Kuwait’s political relations with Iraq remain rocky as territorial disputes, e.g. those in relation to the Kuwaiti Mubarak al-Kabeer Port and the Iraqi Al-Faw Port expansion, create tensions that occasionally result in military deployments or the detention of fishermen. However, Iraq has significantly improved relations with Kuwait by resolving the ongoing dispute over Iraqi debts to Kuwait relating to the Gulf War of 1990–91 and the risk of an outright military confrontation is low. Kuwait’s relations with Iran have also improved markedly since the election of the more centrist President Hassan Rowhani in 2013. Moreover, a rapprochement between Iran and the US, a long-time Kuwaiti ally, in the form of a nuclear agreement could lead to further improvement.
After a long period of political instability, in which there was strong opposition in parliament to the al Sabah family’s dominance of the government, the current parliament is more cooperative than previous parliaments.
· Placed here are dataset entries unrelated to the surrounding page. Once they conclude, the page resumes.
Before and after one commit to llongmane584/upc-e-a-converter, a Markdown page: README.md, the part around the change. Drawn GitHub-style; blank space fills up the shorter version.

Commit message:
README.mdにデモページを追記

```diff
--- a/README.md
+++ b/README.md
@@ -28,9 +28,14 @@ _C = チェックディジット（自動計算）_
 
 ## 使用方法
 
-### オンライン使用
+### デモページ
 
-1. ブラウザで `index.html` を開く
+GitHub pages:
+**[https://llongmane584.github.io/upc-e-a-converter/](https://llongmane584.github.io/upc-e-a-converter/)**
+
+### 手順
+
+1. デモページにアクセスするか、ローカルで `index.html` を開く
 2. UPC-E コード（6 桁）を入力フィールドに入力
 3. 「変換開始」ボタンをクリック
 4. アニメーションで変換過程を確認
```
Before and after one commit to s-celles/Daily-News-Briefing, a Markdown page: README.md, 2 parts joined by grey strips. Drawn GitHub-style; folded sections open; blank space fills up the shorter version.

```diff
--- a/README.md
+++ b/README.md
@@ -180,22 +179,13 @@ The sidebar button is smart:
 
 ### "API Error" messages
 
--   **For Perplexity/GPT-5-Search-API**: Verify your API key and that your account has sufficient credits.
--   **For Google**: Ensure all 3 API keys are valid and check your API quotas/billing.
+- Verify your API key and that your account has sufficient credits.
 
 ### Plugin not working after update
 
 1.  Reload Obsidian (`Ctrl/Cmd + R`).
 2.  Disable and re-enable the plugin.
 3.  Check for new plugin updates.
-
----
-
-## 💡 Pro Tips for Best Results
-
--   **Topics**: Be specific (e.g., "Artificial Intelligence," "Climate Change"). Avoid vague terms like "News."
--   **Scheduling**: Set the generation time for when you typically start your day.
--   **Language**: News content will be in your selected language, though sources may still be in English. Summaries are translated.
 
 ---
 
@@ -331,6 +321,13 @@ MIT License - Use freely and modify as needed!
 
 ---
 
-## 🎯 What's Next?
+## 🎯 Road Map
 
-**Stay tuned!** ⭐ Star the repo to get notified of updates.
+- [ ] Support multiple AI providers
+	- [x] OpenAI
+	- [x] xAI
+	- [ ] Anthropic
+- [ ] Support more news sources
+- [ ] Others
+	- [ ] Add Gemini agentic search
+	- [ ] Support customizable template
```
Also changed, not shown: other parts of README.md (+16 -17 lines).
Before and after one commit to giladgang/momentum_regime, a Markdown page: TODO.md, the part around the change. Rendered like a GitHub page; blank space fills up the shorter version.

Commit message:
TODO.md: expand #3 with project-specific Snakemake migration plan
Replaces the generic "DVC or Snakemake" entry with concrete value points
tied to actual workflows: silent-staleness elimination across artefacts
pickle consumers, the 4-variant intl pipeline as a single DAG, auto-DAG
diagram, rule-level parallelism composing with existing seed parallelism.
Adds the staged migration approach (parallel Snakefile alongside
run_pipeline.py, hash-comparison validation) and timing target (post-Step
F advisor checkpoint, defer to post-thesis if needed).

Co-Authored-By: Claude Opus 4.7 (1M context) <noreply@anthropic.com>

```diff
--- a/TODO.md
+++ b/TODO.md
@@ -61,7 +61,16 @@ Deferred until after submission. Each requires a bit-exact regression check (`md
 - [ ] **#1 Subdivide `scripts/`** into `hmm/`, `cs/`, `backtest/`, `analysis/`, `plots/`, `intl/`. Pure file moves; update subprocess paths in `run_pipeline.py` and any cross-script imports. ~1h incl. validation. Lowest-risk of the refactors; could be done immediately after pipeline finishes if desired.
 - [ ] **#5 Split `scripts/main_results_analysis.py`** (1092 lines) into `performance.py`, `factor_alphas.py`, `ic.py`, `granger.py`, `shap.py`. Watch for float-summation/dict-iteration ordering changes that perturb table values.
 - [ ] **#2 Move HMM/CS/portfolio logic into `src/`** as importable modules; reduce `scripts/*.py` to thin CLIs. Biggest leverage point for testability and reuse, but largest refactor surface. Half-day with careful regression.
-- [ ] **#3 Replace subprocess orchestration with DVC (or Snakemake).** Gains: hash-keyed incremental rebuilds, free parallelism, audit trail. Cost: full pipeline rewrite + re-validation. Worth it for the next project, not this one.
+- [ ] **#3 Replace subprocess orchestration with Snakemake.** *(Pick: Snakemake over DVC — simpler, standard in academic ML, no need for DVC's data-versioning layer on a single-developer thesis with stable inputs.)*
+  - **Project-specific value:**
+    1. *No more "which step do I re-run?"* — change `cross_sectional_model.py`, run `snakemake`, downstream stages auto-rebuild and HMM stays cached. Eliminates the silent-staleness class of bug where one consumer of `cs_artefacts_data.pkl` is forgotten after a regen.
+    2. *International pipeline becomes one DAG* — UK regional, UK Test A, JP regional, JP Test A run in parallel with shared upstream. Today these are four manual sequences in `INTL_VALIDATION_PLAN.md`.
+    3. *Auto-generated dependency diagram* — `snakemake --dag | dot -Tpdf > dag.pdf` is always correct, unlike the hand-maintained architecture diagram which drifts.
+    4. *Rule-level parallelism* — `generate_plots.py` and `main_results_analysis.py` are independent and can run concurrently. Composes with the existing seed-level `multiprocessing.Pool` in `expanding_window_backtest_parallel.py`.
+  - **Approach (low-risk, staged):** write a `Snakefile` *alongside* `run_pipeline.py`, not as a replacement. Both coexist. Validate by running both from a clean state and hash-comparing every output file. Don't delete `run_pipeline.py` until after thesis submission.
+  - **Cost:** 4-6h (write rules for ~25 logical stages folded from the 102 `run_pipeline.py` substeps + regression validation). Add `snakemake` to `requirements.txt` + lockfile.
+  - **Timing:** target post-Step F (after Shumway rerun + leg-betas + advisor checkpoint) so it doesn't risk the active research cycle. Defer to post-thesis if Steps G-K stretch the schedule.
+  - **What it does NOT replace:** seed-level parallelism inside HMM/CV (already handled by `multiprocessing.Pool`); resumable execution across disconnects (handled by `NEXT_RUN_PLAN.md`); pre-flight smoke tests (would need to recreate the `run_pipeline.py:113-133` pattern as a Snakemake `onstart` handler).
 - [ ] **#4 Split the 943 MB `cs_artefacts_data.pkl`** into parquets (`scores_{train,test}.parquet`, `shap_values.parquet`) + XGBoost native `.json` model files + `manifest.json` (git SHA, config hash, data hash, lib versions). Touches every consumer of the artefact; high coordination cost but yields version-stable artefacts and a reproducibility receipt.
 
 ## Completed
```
However, the continued presence of members who are less supportive of government policy, or the al Sabah’s rule, will continue to prove disruptive. With the prime minister’s popularity appearing to wane gradually, lawmakers will continue to pursue interrogation requests to undermine the al Sabah family’s dominance of the cabinet. Outside the parliament, divisions are becoming apparent as the family members of al Sabah are positioning themselves to become the next crown prince. This is unlikely to threaten the family’s dominance but as each faction of the family has allies in parliament that it uses to block legislation sponsored by rivals and corruption allegations are used to discredit MPs and senior officials, reforming the system will be difficult.
Kuwait’s small and open economy is undiversified and almost fully based on the oil sector, which is a source of financial strength, but also a severe structural weakness. Kuwait holds the sixth-largest proven oil reserves in the world, enough to sustain current production of 3m bpd for 90 years. Kuwait is the world's eighth-largest oil producer. The oil sector is managed by the state and the degree of state intervention in general is high. Structural shortages of water and arable land imply that the prospects for Kuwait's manufacturing and agricultural sectors are extremely limited. 98% of the population lives in the cities and 69% of it consists of immigrants, which make up 80% of the labour force. High wages and favourable working conditions keep Kuwaiti nationals working in the public sector, where they account for 80% of employment. The private sector relies on immigrant labour workforce (95% of employment). The disparities in income and working conditions between Kuwaiti´s and immigrants are large. Kuwait also hosts 106,000 stateless Arabs, called bidoons, that do not have citizenship and do not enjoy the same benefits as nationals. The al-Sabah dynasty has been ruling the country since 1899. The current Emir is head of state and wields executive power. He appoints the government and key ministers are from the al-Sabah family. Legislative power is held by 50 elected members of parliament (MPs) and 16 government appointed MPs. Political parties are prohibited, so MPs are independents. The original institutional framework of 1961 allows real effective power for elected MPs, making Kuwait’s political system the most democratic regime among the GCC. The US is an important ally and Kuwait is part of the Gulf Cooperation Council which also has a military branch called the Peninsula Shield Force.